## DATA PROVIDED
□ □ □ □
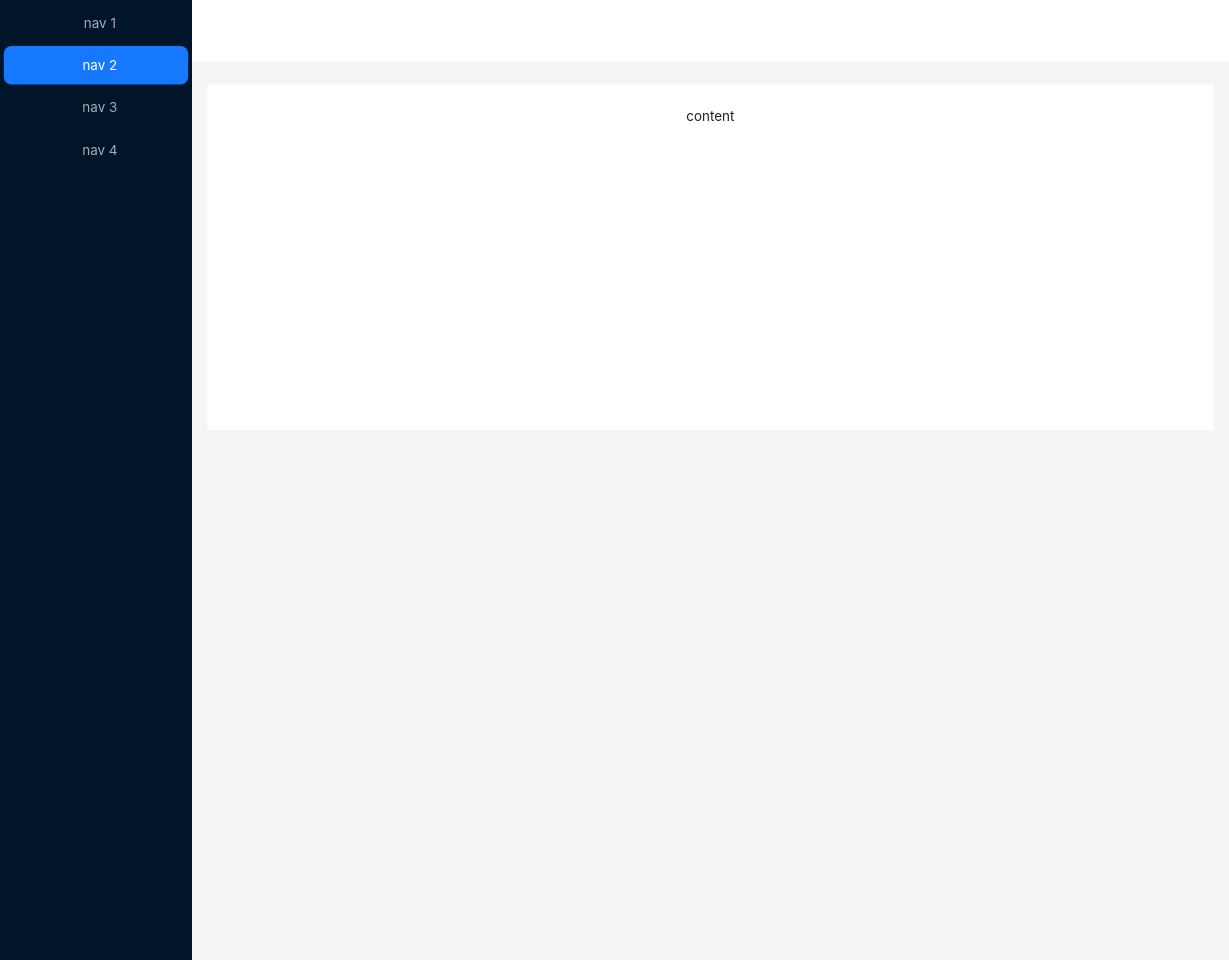
Repository: runner855/todolist_new
Page: /
The author's editor kept a copy of each file at every save. The page is drawn from the files as they stood at one save, then again after the next save.
The browser window is 1280 px wide. The pictures show the whole page, at 96% of full size.
The project was rebuilt for these pictures with package versions that can differ from the ones it lists, and the page was loaded fresh each time.

Above is the page before, as saved 2023-03-19 16:29:02.

After the next save:
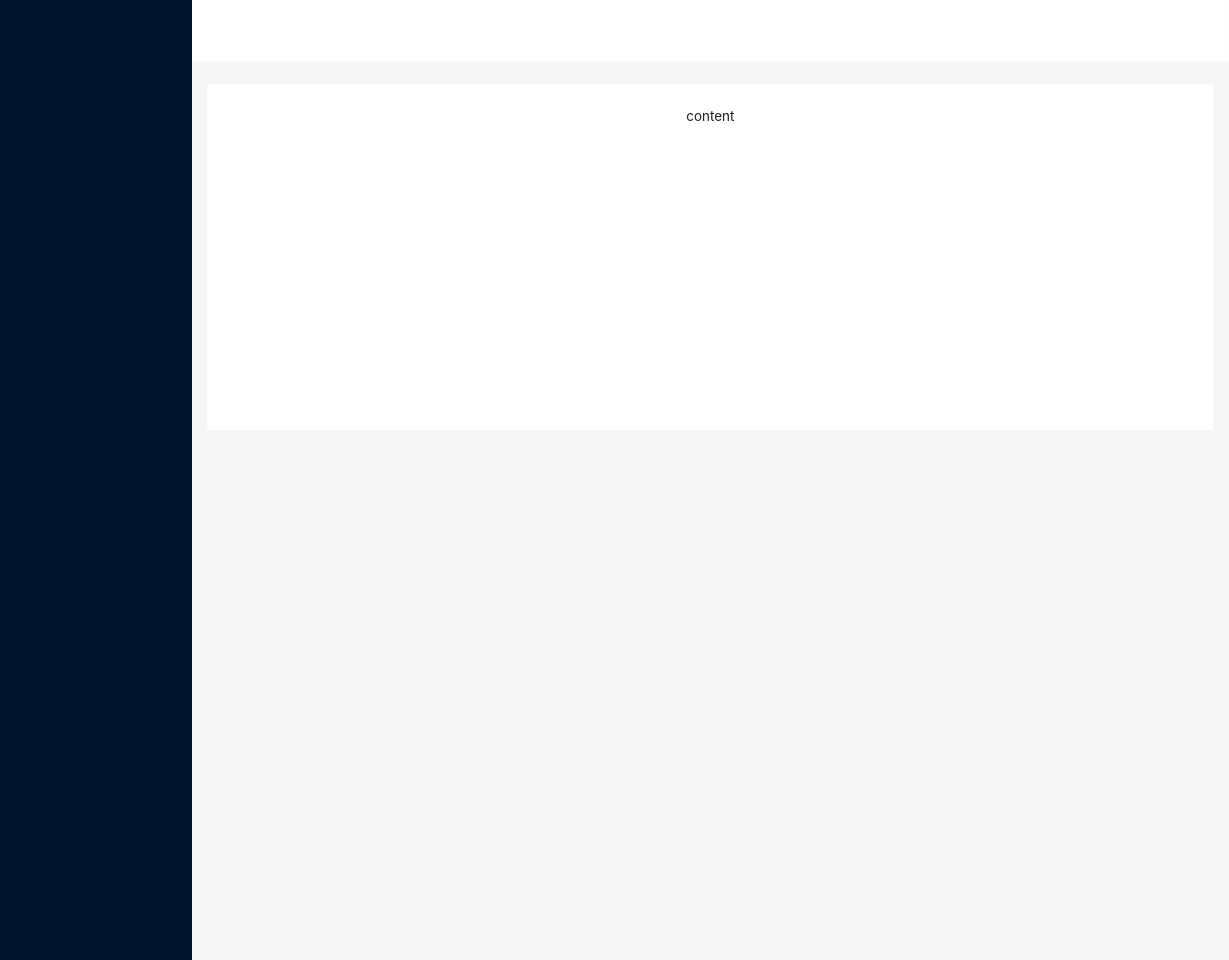
Saved 85 s later.
--- a/src/components/NavBar/NavBar.tsx
+++ b/src/components/NavBar/NavBar.tsx
@@ -30,13 +30,7 @@ export const NavBar = () => {
           theme="dark"
           mode="inline"
           defaultSelectedKeys={['2']}
-          items={[UserOutlined, VideoCameraOutlined, UploadOutlined, UserOutlined].map(
-            (icon, index) => ({
-              key: String(index + 1),
-              icon: GrTasks,
-              label: `nav ${index + 1}`,
-            }),
-          )}
+
         />
       </Sider>
       <Layout>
□ □ □ □
## WHAT YOU SHOULD DO
Return only the number of lines in the entries that contain the string "index".

## REPLY TO THE EXERCISE
3